GM facing pre-bankruptcy-style pickup oversupply
General Motors is facing an oversupply of full-size pickups that, to some analysts, is bringing back bad of the company's old bad habits.
Facing an inventory glut reminiscent of 2008, some Chevrolet and GMC dealers say they have an excessive number of Silverado and Sierra pickups in stock.
Chevrolet admits that its cars are taking market share from its trucks, although positive numbers for nearly all of its remaining four brands' products make things look pretty cheery in Detroit.
Sales are up 22 percent for the Sierra (to 67,598) and 10 percent for the Silverado (182,785), but they're still off of what many dealers were expecting.
"We thought that this year would bring back the kind of economic activity that would translate into us selling more trucks," Mark Frost, the general manager of Jim Ellis Chevrolet in Atlanta, said in a phone interview with Bloomberg. "It's not happening."
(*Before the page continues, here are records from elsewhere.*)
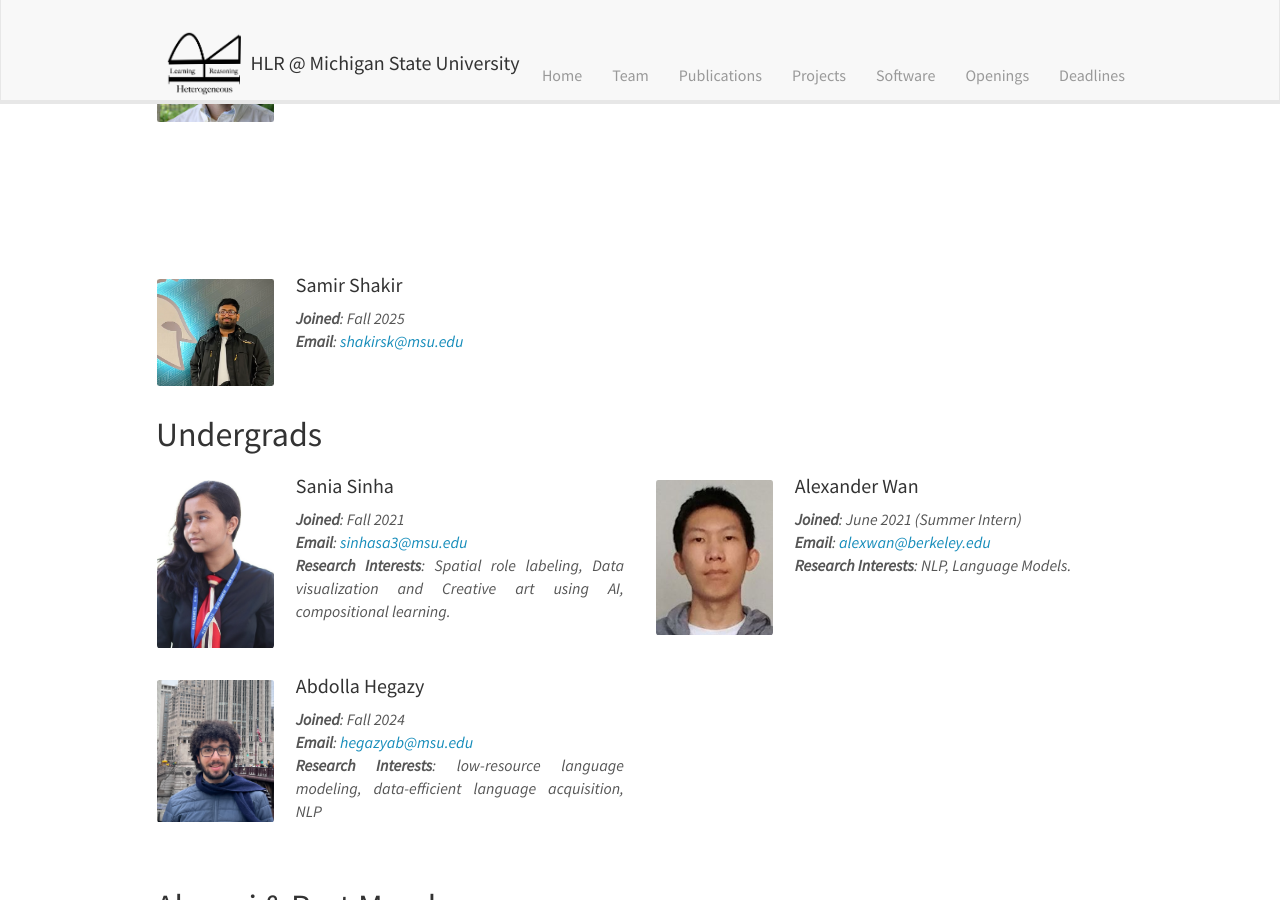
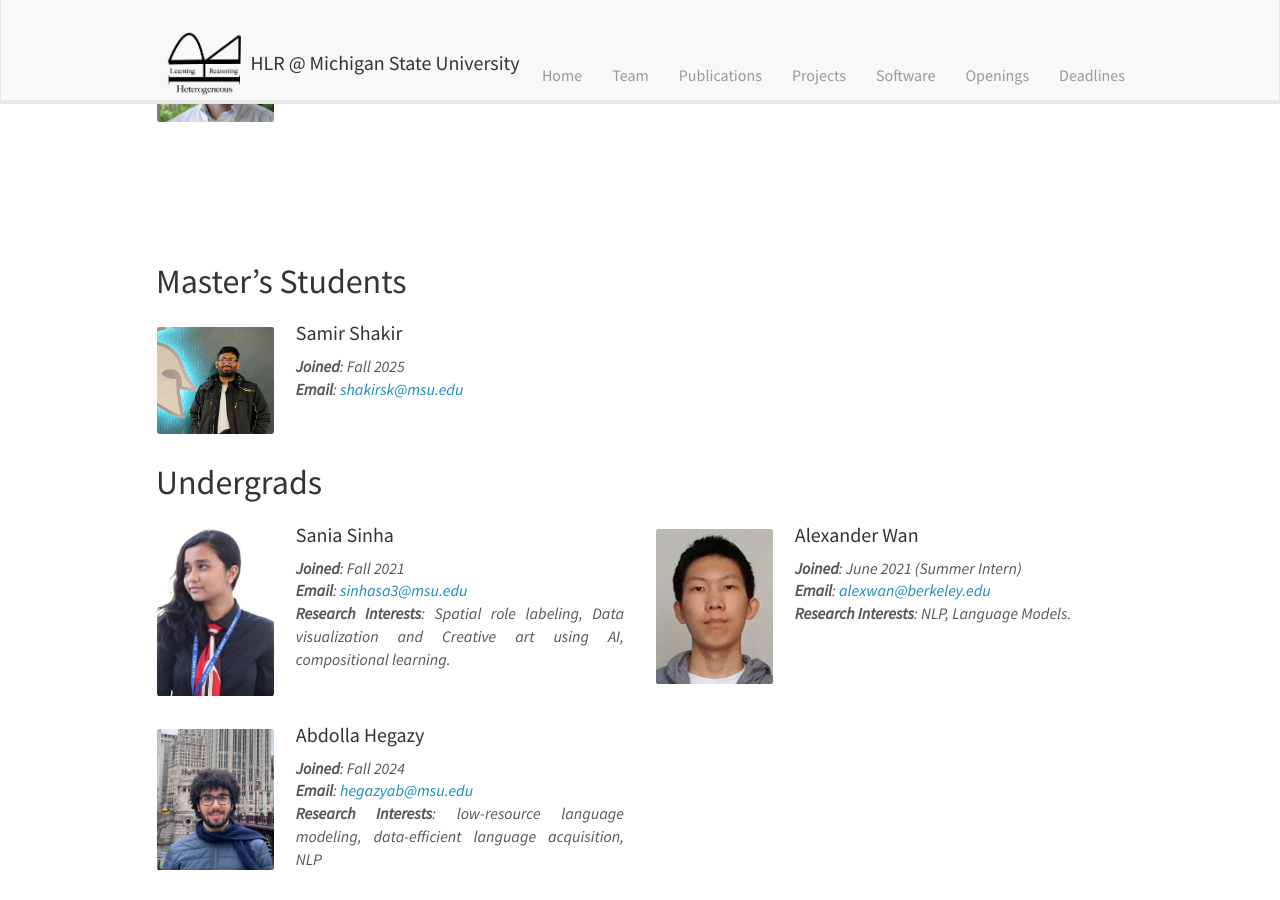
Before and after one commit to HLR/HLR.github.io, a Jekyll site: the page built from _pages/team.md, in a window 1280 px wide and 900 px high, scrolled down 1843 px. Built offline with Jekyll 4.4.1, drawn with Linux system fonts in a browser that asks for light colours; nearby versions of some CDN libraries.

Commit message:
Update the team of Master Students section

```diff
--- a/_pages/team.md
+++ b/_pages/team.md
@@ -89,7 +89,7 @@ Go to <a href="{{ site.url }}{{ site.baseurl }}/pictures/"> <b>Gallery</b> </a>
 </div> -->
 
 
-<!-- ## Master's Students -->
+## Master's Students
 <div class="row">
 {% for member in site.data.master_students %}
 <div class="col-sm-6 clearfix">
```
Jim Ellis has more than six months' worth of supply, an inventory level that Frost says is a "little scary."
Overall, GM has about 280,000 Silverados and Sierras on dealer lots across the country - more than it sold in the first six months of 2011. As a result, GM says that inventory is at a 122 day supply level, about double what it is for most of its lineup. GM says it would prefer to keep trucks somewhere around 100 days, but even that figure is about two weeks higher than the competitive Ford F-Series' 79 days, not to mention the 78 days GM ran for its trucks on average from 2002 to 2010.
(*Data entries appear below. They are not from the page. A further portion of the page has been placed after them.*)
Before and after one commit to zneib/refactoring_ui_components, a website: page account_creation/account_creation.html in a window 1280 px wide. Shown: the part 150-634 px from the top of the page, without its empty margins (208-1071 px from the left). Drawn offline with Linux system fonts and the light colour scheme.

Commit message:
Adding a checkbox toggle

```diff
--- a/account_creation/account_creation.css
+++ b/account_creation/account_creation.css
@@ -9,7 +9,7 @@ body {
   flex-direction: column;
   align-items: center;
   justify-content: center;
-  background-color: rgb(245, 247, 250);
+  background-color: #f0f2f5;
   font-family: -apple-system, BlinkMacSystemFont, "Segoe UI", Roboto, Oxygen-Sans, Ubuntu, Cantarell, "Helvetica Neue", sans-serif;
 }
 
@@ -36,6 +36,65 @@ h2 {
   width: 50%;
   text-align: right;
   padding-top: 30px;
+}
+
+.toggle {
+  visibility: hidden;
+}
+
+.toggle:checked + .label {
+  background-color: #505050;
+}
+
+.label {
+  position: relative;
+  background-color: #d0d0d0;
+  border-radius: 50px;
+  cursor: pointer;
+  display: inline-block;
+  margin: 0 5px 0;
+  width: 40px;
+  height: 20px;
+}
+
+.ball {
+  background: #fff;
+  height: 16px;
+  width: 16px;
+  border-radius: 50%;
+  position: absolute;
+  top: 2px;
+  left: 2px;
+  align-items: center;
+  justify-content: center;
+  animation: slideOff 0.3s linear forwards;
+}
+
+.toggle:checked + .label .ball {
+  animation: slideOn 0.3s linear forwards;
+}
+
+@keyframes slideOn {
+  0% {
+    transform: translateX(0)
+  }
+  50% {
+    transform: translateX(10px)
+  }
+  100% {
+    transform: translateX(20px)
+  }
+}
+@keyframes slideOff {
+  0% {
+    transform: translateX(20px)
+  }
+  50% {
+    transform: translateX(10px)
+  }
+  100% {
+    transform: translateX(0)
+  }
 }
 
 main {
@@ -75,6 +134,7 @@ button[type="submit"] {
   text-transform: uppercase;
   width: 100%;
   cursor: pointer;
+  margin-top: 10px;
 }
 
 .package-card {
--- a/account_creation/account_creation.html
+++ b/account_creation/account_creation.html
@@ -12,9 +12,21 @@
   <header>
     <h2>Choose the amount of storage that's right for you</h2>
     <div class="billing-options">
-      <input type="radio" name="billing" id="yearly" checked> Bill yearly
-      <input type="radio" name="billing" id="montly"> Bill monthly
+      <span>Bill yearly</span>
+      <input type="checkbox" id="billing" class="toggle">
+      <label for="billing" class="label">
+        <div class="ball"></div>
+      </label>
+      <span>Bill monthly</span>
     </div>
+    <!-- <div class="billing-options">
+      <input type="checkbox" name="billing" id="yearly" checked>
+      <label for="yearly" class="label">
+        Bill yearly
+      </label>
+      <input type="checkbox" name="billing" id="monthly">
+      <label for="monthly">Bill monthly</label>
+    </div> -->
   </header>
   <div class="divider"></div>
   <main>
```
Trucks typically average more days in inventory because of the seemingly limitless number of body and powertrain configurations they offer. As a result, dealers will often keep many in inventory so customers aren't forced to take their money elsewhere. Still, GM's inventory is growing at a much more rapid rate than Ford's, even though the two brands are seeing similar growth rates.
Naturally, analysts who have been closely watching GM's stock, are a bit nervous.
"It's unbelievable that after this huge taxpayer bailout and the bankruptcy that we're right back to where we were," said Peter Nesvold of Jeffries & Co.
"Is GM falling into old, bad habits?" Nesvold asked in a research note shared with analysts.
The automaker says it isn't back to its 2008 ways of building way too many vehicles and selling them at hefty discounts. Sales might be up 10 percent for both the Silverado and the top-selling F-Series, but that doesn't mean that pickup truck sales are at the level they once were. As a result, GM has dialed back production in Indiana and Michigan and analysts suggest that the automaker might be forced to tack on big incentives to its trucks during the third quarter of the year.
1.'Widening GM truck...' view